Well, that was the story of The Hurricane, as Bob Dylan once sang. With the last of the dying gusts now blowing, Irma leaves behind a trail of horrendous damage, altered landscapes and, tragically, scores dead. With most of the feared storm surges just about weathered, the rescue operation is now underway.

The USA did get hit; but escaped comparatively better than the likes of Cuba and the ravaged Caribbean islands.

If you were one of those absorbed with the deluge of media coverage in recent days, you’ll by now know the difference between your eye-wall and your big band, high pressure coming from a warm front and, of course, you’ll know all about sustained winds from the backside.


We’ve also learned that to be a hurricane reporter, on CNN at least, you have to be a stoic, muscular and devilishly handsome American everyman. Ain’t that right, Brad? Sorry – Chad. Hardly a woman to be seen in thon’ rain – how’s that for promoting preconceptions about gender roles in society!

With Hurricane Season well and truly alive in continental America, Northern Ireland has a stormy past of its own to explore. The effects of a hurricane were felt in Clogher in 1961 when the roof blew off the local fire station. Regrettably though, Hurricane Debbie killed six people across Fermanagh, Tyrone and the Lagan Valley. Parts of Strabane were destroyed.

Furthermore, five people lost their lives when Hurricane Charley hit Ireland in 1986.


On Friday afternoon though, Irma was slowly pounding along the north coast of Cuba, and moving in such a linear westward path that many experts were rapidly reassessing the likelihood of a Florida impact. Had Irma not finally wobbled north, the insatiable masses of the Twitterati and 24 hour-news hounds were at risk of – let’s be honest – a severe disappointment, such was the mammoth build-up before a drop of rain had even fallen.

When potential human tragedies play out in the public forum like this there is something so utterly absorbing about it all. As the callousness, carnage and human drama of the 7/7 London bombings played out on our screens over 12 years ago, one popular Radio Ulster broadcaster stared, open mouthed, and simply said: “This is all just so terribly fascinating.” They were right.

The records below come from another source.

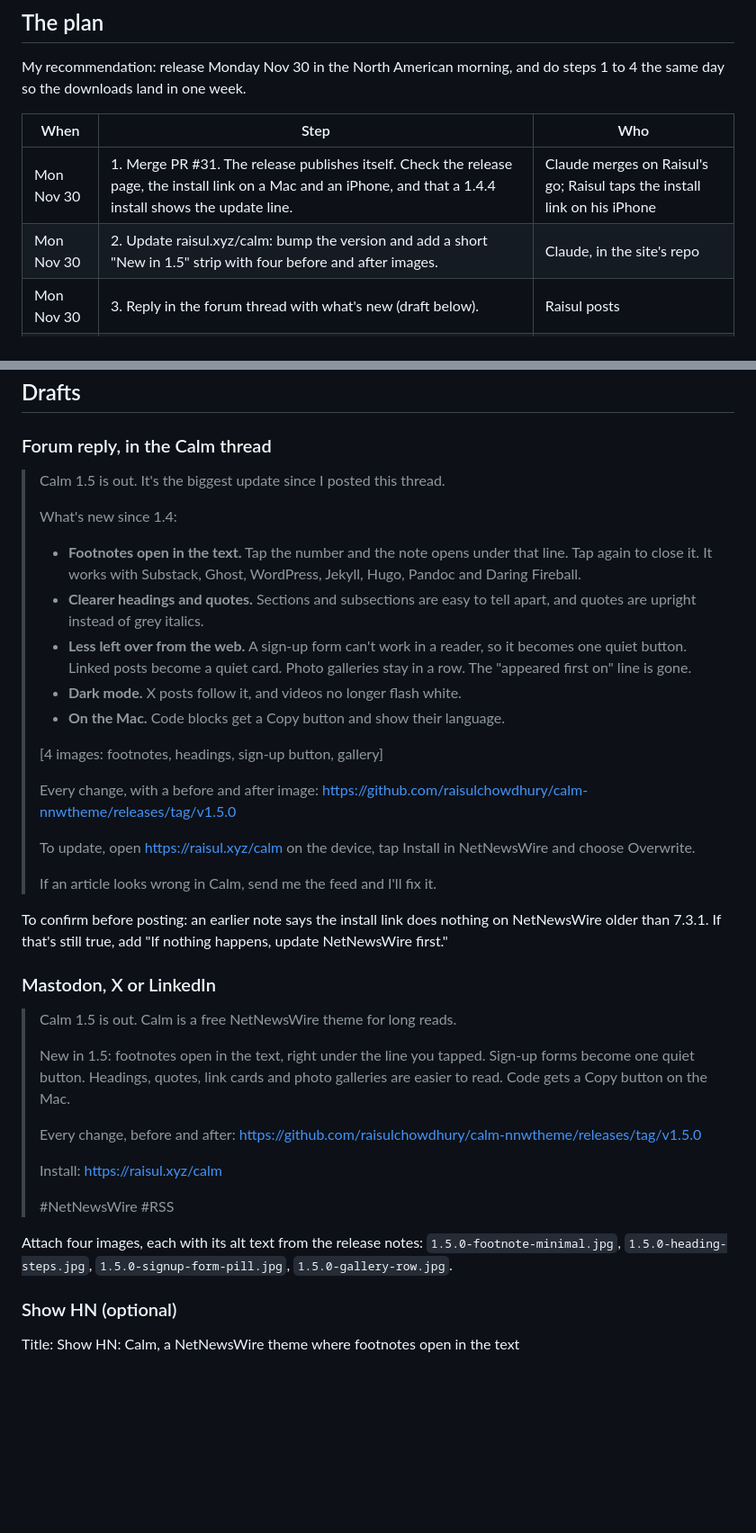
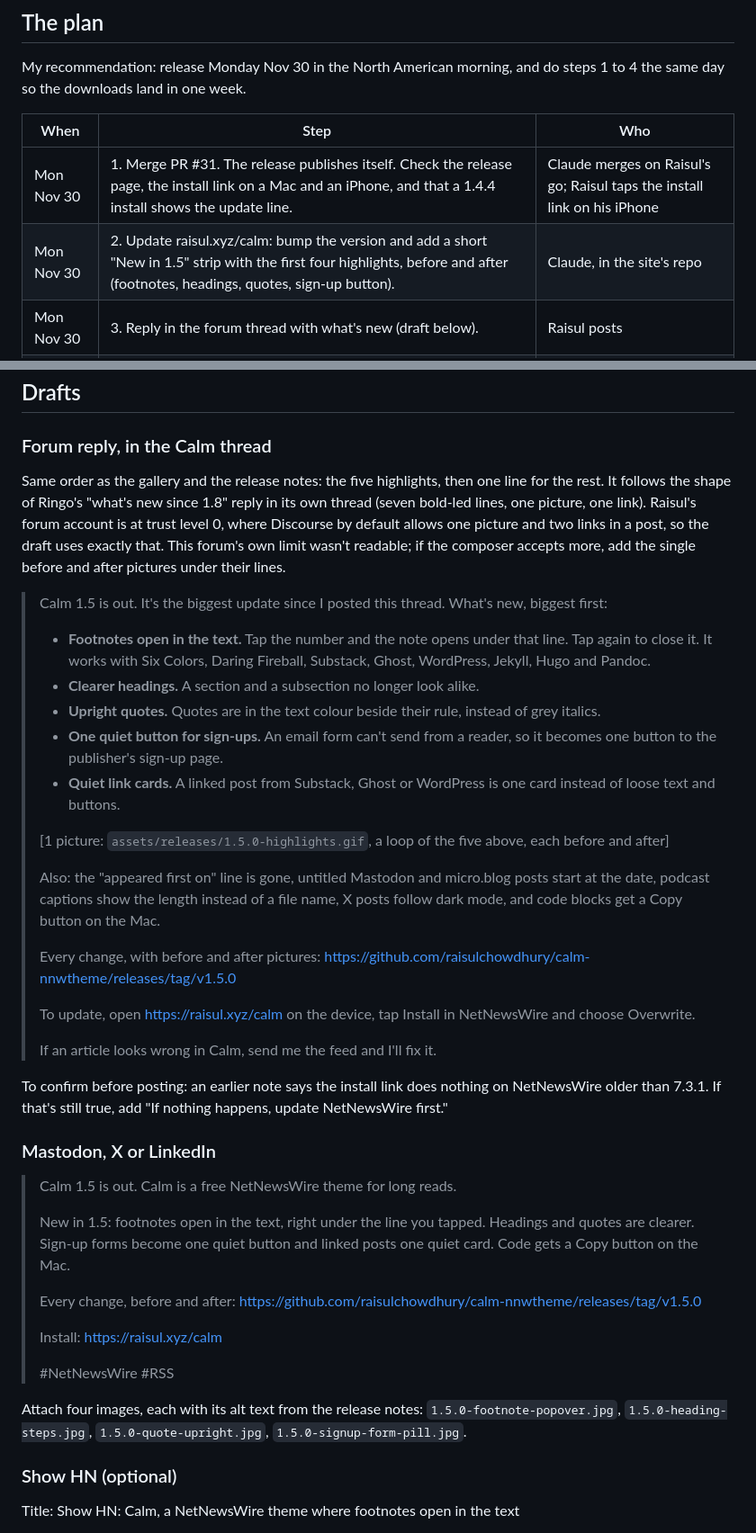
Before and after one commit to raisulchowdhury/calm-nnwtheme, a Markdown page: docs/launch/2026-11-30-calm-1.5-launch-plan.md, 2 parts joined by grey strips. Shown at 90% size. Rendered like a GitHub page; blank space fills up the shorter version.

```diff
--- a/docs/launch/2026-11-30-calm-1.5-launch-plan.md
+++ b/docs/launch/2026-11-30-calm-1.5-launch-plan.md
@@ -44,7 +44,7 @@ do steps 1 to 4 the same day so the downloads land in one week.
 | When | Step | Who |
 |---|---|---|
 | Mon Nov 30 | 1. Merge PR #31. The release publishes itself. Check the release page, the install link on a Mac and an iPhone, and that a 1.4.4 install shows the update line. | Claude merges on Raisul's go; Raisul taps the install link on his iPhone |
-| Mon Nov 30 | 2. Update raisul.xyz/calm: bump the version and add a short "New in 1.5" strip with four before and after images. | Claude, in the site's repo |
+| Mon Nov 30 | 2. Update raisul.xyz/calm: bump the version and add a short "New in 1.5" strip with the first four highlights, before and after (footnotes, headings, quotes, sign-up button). | Claude, in the site's repo |
 | Mon Nov 30 | 3. Reply in the forum thread with what's new (draft below). | Raisul posts |
 | Mon Nov 30 | 4. Post on Mastodon with four images and #NetNewsWire (draft below). Same text works on X and LinkedIn. | Raisul posts |
 | Tue to Thu | 5. Answer every reply the same day. If someone reports a feed that looks wrong, fix it and ship 1.5.1 within a day or two. A fast fix in public is the best follow-up post. | Both |
@@ -65,24 +65,36 @@ enough.
 
 ### Forum reply, in the Calm thread
 
+Same order as the gallery and the release notes: the five highlights, then
+one line for the rest. It follows the shape of Ringo's "what's new since
+1.8" reply in its own thread (seven bold-led lines, one picture, one link).
+Raisul's forum account is at trust level 0, where Discourse by default
+allows one picture and two links in a post, so the draft uses exactly that.
+This forum's own limit wasn't readable; if the composer accepts more, add
+the single before and after pictures under their lines.
+
 > Calm 1.5 is out. It's the biggest update since I posted this thread.
->
-> What's new since 1.4:
+> What's new, biggest first:
 >
 > - **Footnotes open in the text.** Tap the number and the note opens under
->   that line. Tap again to close it. It works with Substack, Ghost,
->   WordPress, Jekyll, Hugo, Pandoc and Daring Fireball.
-> - **Clearer headings and quotes.** Sections and subsections are easy to
->   tell apart, and quotes are upright instead of grey italics.
-> - **Less left over from the web.** A sign-up form can't work in a reader,
->   so it becomes one quiet button. Linked posts become a quiet card. Photo
->   galleries stay in a row. The "appeared first on" line is gone.
-> - **Dark mode.** X posts follow it, and videos no longer flash white.
-> - **On the Mac.** Code blocks get a Copy button and show their language.
+>   that line. Tap again to close it. It works with Six Colors, Daring
+>   Fireball, Substack, Ghost, WordPress, Jekyll, Hugo and Pandoc.
+> - **Clearer headings.** A section and a subsection no longer look alike.
+> - **Upright quotes.** Quotes are in the text colour beside their rule,
+>   instead of grey italics.
+> - **One quiet button for sign-ups.** An email form can't send from a
+>   reader, so it becomes one button to the publisher's sign-up page.
+> - **Quiet link cards.** A linked post from Substack, Ghost or WordPress is
+>   one card instead of loose text and buttons.
 >
-> [4 images: footnotes, headings, sign-up button, gallery]
+> [1 picture: `assets/releases/1.5.0-highlights.gif`, a loop of the five above, each before and after]
 >
-> Every change, with a before and after image:
+> Also: the "appeared first on" line is gone, untitled Mastodon and
+> micro.blog posts start at the date, podcast captions show the length
+> instead of a file name, X posts follow dark mode, and code blocks get a
+> Copy button on the Mac.
+>
+> Every change, with before and after pictures:
 > https://github.com/raisulchowdhury/calm-nnwtheme/releases/tag/v1.5.0
 >
 > To update, open https://raisul.xyz/calm on the device, tap Install in
@@ -99,8 +111,8 @@ nothing happens, update NetNewsWire first."
 > Calm 1.5 is out. Calm is a free NetNewsWire theme for long reads.
 >
 > New in 1.5: footnotes open in the text, right under the line you tapped.
-> Sign-up forms become one quiet button. Headings, quotes, link cards and
-> photo galleries are easier to read. Code gets a Copy button on the Mac.
+> Headings and quotes are clearer. Sign-up forms become one quiet button and
+> linked posts one quiet card. Code gets a Copy button on the Mac.
 >
 > Every change, before and after:
 > https://github.com/raisulchowdhury/calm-nnwtheme/releases/tag/v1.5.0
@@ -110,8 +122,8 @@ nothing happens, update NetNewsWire first."
 > #NetNewsWire #RSS
 
 Attach four images, each with its alt text from the release notes:
-`1.5.0-footnote-minimal.jpg`, `1.5.0-heading-steps.jpg`,
-`1.5.0-signup-form-pill.jpg`, `1.5.0-gallery-row.jpg`.
+`1.5.0-footnote-popover.jpg`, `1.5.0-heading-steps.jpg`,
+`1.5.0-quote-upright.jpg`, `1.5.0-signup-form-pill.jpg`.
 
 ### Show HN (optional)
 
```
Also changed, not shown: docs/releases/2026-11-30-calm-1.5.0.md (+61 -52 lines), assets/releases/1.5.0-highlights.gif (added).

Hurricane Irma

9/11 started it all when a blockbuster Hollywood movie came alive among the death and destruction and utter cruelty of the events in New York. The November 2015 attacks in Paris were an urban nightmare that stupefied a world which thought it was becoming desensitised.

“Quick, turn on Sky News there now! Just to see!”

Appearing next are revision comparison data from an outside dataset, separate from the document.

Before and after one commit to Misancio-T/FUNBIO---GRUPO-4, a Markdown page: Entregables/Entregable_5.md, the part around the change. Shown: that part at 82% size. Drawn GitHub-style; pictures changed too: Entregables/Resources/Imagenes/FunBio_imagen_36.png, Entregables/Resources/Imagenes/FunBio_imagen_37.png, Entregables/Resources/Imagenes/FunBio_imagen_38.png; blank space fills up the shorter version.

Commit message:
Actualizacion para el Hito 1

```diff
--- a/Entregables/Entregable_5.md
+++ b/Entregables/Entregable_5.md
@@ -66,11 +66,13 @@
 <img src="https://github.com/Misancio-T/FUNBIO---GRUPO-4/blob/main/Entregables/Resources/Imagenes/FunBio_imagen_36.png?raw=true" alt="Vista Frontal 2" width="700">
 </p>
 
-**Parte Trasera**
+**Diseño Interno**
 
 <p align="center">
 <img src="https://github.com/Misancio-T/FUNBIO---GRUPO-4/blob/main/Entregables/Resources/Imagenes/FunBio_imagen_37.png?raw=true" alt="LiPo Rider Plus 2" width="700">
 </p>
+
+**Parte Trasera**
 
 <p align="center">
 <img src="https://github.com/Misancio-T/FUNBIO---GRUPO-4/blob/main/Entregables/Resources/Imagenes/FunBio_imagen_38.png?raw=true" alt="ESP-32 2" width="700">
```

Unless you’ve suffered the harsh fate to have been directly affected or caught up in such events, it’s hard – nowadays – to escape from the feeling that you’re watching some sort of twisted reality TV… although the poignancy and pain of Manchester in May managed to penetrate even that bubble.

Ultimately, our Appetite for Destruction has left some of us addicts for a fix of chaos. It’s a habit that leaves you feeling dirty and guilty afterwards. Indeed, the wife of famed horror writer Stephen King called the wall-to-wall Hurricane Irma coverage “weather porn”. Like porn itself, we’ll just wash hands when we’re done watching and forget about it.

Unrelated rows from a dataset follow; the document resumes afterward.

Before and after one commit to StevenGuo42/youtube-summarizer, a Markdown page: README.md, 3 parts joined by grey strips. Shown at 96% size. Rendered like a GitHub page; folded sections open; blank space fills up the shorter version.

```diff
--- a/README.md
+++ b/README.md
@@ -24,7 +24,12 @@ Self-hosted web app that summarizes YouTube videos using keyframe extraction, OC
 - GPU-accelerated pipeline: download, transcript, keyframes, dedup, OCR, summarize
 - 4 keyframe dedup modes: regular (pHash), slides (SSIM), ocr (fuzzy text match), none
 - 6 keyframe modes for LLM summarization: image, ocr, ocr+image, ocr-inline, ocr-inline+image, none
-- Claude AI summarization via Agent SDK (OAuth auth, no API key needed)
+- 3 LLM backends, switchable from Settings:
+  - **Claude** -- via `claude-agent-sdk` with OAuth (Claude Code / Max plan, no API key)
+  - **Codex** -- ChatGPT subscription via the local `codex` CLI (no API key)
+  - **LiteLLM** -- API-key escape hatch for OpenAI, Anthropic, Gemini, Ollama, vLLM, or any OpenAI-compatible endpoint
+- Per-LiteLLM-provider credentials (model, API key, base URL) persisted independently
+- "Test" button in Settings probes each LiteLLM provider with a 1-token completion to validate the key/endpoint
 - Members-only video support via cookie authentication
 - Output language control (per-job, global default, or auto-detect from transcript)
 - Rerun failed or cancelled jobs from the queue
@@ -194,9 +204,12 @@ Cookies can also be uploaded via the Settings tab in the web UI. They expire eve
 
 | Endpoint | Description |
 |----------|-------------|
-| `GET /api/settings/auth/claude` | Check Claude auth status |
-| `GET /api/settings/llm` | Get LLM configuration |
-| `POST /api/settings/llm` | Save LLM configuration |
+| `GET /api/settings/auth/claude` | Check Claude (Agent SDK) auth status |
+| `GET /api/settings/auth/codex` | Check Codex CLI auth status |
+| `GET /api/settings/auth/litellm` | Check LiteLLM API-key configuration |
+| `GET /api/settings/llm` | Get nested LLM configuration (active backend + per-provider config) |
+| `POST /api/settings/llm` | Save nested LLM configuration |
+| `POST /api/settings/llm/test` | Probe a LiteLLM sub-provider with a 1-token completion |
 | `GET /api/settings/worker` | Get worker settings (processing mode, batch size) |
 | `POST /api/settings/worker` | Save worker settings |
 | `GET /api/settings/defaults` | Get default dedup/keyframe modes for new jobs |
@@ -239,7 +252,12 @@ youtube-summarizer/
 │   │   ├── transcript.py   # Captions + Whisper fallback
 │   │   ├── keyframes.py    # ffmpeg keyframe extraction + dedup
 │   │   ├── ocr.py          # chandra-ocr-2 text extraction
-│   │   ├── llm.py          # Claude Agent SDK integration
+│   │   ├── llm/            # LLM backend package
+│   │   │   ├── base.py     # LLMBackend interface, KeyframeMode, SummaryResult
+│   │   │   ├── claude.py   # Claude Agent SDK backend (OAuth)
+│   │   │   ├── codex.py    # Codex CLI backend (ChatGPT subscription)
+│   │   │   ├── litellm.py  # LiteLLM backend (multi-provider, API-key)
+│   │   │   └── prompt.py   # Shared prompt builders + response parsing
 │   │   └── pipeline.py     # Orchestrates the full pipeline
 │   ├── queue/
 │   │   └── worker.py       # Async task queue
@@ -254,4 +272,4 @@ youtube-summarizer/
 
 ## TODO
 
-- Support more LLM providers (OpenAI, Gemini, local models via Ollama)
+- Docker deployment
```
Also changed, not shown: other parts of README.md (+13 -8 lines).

Until the next Big Event, that is: Shall I schedule you in for a bit of ISIS inspired ultraviolence in a fortnight or so?

I’ll bring the popcorn, but just don’t tell anyone ‘cos you know, it’s terrible, n’ all that.

Scroll to Top